## [What the task requires]
Please copy the entries below word for word.
= = = = =
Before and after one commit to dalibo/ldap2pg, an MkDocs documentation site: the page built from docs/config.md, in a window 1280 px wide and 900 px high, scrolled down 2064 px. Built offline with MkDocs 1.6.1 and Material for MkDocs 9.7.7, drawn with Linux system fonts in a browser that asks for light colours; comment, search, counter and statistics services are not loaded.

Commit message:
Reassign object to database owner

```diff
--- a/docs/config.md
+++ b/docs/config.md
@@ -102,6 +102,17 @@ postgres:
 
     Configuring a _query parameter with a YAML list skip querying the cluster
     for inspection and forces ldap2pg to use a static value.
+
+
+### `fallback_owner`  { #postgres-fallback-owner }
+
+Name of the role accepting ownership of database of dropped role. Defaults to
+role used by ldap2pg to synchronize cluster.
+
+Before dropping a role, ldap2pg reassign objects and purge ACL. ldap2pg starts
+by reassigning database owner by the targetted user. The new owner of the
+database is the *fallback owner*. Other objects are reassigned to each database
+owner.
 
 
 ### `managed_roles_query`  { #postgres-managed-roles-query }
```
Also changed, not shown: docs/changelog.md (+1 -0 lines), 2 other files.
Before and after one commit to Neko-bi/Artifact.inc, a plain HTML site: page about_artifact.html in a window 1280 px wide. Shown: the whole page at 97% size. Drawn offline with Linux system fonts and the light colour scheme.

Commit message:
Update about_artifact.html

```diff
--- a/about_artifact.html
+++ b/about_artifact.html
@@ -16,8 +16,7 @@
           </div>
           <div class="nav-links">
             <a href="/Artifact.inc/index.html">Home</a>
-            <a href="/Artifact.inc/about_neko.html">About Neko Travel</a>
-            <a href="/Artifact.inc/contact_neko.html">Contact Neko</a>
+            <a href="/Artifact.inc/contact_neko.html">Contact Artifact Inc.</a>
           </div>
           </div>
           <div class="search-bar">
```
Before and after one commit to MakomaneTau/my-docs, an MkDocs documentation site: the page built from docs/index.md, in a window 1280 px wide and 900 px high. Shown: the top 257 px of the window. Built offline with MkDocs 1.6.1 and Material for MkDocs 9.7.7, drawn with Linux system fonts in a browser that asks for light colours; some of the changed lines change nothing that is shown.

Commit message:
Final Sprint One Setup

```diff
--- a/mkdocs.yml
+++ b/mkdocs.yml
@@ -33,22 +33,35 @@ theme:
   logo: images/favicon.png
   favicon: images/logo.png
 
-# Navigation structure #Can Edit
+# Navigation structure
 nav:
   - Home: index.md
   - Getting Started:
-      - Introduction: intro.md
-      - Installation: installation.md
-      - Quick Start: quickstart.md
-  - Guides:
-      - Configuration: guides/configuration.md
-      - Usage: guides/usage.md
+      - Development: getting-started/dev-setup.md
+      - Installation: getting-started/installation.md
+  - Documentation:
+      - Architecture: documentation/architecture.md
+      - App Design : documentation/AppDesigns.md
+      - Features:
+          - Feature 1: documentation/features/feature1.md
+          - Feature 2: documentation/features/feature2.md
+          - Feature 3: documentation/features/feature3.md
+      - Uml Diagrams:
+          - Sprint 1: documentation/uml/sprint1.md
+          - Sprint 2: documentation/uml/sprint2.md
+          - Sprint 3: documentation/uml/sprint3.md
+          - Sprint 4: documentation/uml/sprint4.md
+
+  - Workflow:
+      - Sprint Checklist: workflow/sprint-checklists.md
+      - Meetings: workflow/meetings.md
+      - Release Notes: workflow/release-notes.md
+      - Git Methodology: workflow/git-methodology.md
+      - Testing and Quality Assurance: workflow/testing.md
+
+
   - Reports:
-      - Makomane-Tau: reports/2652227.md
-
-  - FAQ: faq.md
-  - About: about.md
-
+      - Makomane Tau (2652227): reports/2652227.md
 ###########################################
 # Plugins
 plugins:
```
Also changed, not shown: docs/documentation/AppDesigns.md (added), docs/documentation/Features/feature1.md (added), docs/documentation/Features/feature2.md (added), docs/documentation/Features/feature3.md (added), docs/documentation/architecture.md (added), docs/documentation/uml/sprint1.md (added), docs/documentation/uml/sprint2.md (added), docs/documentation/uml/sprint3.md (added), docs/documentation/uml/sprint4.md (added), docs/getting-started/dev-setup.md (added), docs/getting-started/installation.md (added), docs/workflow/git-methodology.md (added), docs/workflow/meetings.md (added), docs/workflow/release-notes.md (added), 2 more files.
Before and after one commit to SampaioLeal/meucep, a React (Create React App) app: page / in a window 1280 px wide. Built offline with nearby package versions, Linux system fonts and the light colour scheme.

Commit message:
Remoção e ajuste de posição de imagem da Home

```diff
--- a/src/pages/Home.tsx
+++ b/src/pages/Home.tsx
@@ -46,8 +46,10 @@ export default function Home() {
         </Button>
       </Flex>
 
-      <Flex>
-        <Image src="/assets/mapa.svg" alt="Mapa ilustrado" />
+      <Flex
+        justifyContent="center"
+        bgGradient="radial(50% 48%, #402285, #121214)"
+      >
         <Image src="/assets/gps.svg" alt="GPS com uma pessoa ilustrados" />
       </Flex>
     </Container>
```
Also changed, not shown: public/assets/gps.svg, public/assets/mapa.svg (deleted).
= = = = =
## [Task solution]
Before and after one commit to dalibo/ldap2pg, an MkDocs documentation site: the page built from docs/config.md, in a window 1280 px wide and 900 px high, scrolled down 2064 px. Built offline with MkDocs 1.6.1 and Material for MkDocs 9.7.7, drawn with Linux system fonts in a browser that asks for light colours; comment, search, counter and statistics services are not loaded.

Commit message:
Reassign object to database owner

```diff
--- a/docs/config.md
+++ b/docs/config.md
@@ -102,6 +102,17 @@ postgres:
 
     Configuring a _query parameter with a YAML list skip querying the cluster
     for inspection and forces ldap2pg to use a static value.
+
+
+### `fallback_owner`  { #postgres-fallback-owner }
+
+Name of the role accepting ownership of database of dropped role. Defaults to
+role used by ldap2pg to synchronize cluster.
+
+Before dropping a role, ldap2pg reassign objects and purge ACL. ldap2pg starts
+by reassigning database owner by the targetted user. The new owner of the
+database is the *fallback owner*. Other objects are reassigned to each database
+owner.
 
 
 ### `managed_roles_query`  { #postgres-managed-roles-query }
```
Also changed, not shown: docs/changelog.md (+1 -0 lines), 2 other files.
Before and after one commit to Neko-bi/Artifact.inc, a plain HTML site: page about_artifact.html in a window 1280 px wide. Shown: the whole page at 97% size. Drawn offline with Linux system fonts and the light colour scheme.

Commit message:
Update about_artifact.html

```diff
--- a/about_artifact.html
+++ b/about_artifact.html
@@ -16,8 +16,7 @@
           </div>
           <div class="nav-links">
             <a href="/Artifact.inc/index.html">Home</a>
-            <a href="/Artifact.inc/about_neko.html">About Neko Travel</a>
-            <a href="/Artifact.inc/contact_neko.html">Contact Neko</a>
+            <a href="/Artifact.inc/contact_neko.html">Contact Artifact Inc.</a>
           </div>
           </div>
           <div class="search-bar">
```
Before and after one commit to MakomaneTau/my-docs, an MkDocs documentation site: the page built from docs/index.md, in a window 1280 px wide and 900 px high. Shown: the top 257 px of the window. Built offline with MkDocs 1.6.1 and Material for MkDocs 9.7.7, drawn with Linux system fonts in a browser that asks for light colours; some of the changed lines change nothing that is shown.

Commit message:
Final Sprint One Setup

```diff
--- a/mkdocs.yml
+++ b/mkdocs.yml
@@ -33,22 +33,35 @@ theme:
   logo: images/favicon.png
   favicon: images/logo.png
 
-# Navigation structure #Can Edit
+# Navigation structure
 nav:
   - Home: index.md
   - Getting Started:
-      - Introduction: intro.md
-      - Installation: installation.md
-      - Quick Start: quickstart.md
-  - Guides:
-      - Configuration: guides/configuration.md
-      - Usage: guides/usage.md
+      - Development: getting-started/dev-setup.md
+      - Installation: getting-started/installation.md
+  - Documentation:
+      - Architecture: documentation/architecture.md
+      - App Design : documentation/AppDesigns.md
+      - Features:
+          - Feature 1: documentation/features/feature1.md
+          - Feature 2: documentation/features/feature2.md
+          - Feature 3: documentation/features/feature3.md
+      - Uml Diagrams:
+          - Sprint 1: documentation/uml/sprint1.md
+          - Sprint 2: documentation/uml/sprint2.md
+          - Sprint 3: documentation/uml/sprint3.md
+          - Sprint 4: documentation/uml/sprint4.md
+
+  - Workflow:
+      - Sprint Checklist: workflow/sprint-checklists.md
+      - Meetings: workflow/meetings.md
+      - Release Notes: workflow/release-notes.md
+      - Git Methodology: workflow/git-methodology.md
+      - Testing and Quality Assurance: workflow/testing.md
+
+
   - Reports:
-      - Makomane-Tau: reports/2652227.md
-
-  - FAQ: faq.md
-  - About: about.md
-
+      - Makomane Tau (2652227): reports/2652227.md
 ###########################################
 # Plugins
 plugins:
```
Also changed, not shown: docs/documentation/AppDesigns.md (added), docs/documentation/Features/feature1.md (added), docs/documentation/Features/feature2.md (added), docs/documentation/Features/feature3.md (added), docs/documentation/architecture.md (added), docs/documentation/uml/sprint1.md (added), docs/documentation/uml/sprint2.md (added), docs/documentation/uml/sprint3.md (added), docs/documentation/uml/sprint4.md (added), docs/getting-started/dev-setup.md (added), docs/getting-started/installation.md (added), docs/workflow/git-methodology.md (added), docs/workflow/meetings.md (added), docs/workflow/release-notes.md (added), 2 more files.
Before and after one commit to SampaioLeal/meucep, a React (Create React App) app: page / in a window 1280 px wide. Built offline with nearby package versions, Linux system fonts and the light colour scheme.

Commit message:
Remoção e ajuste de posição de imagem da Home

```diff
--- a/src/pages/Home.tsx
+++ b/src/pages/Home.tsx
@@ -46,8 +46,10 @@ export default function Home() {
         </Button>
       </Flex>
 
-      <Flex>
-        <Image src="/assets/mapa.svg" alt="Mapa ilustrado" />
+      <Flex
+        justifyContent="center"
+        bgGradient="radial(50% 48%, #402285, #121214)"
+      >
         <Image src="/assets/gps.svg" alt="GPS com uma pessoa ilustrados" />
       </Flex>
     </Container>
```
Also changed, not shown: public/assets/gps.svg, public/assets/mapa.svg (deleted).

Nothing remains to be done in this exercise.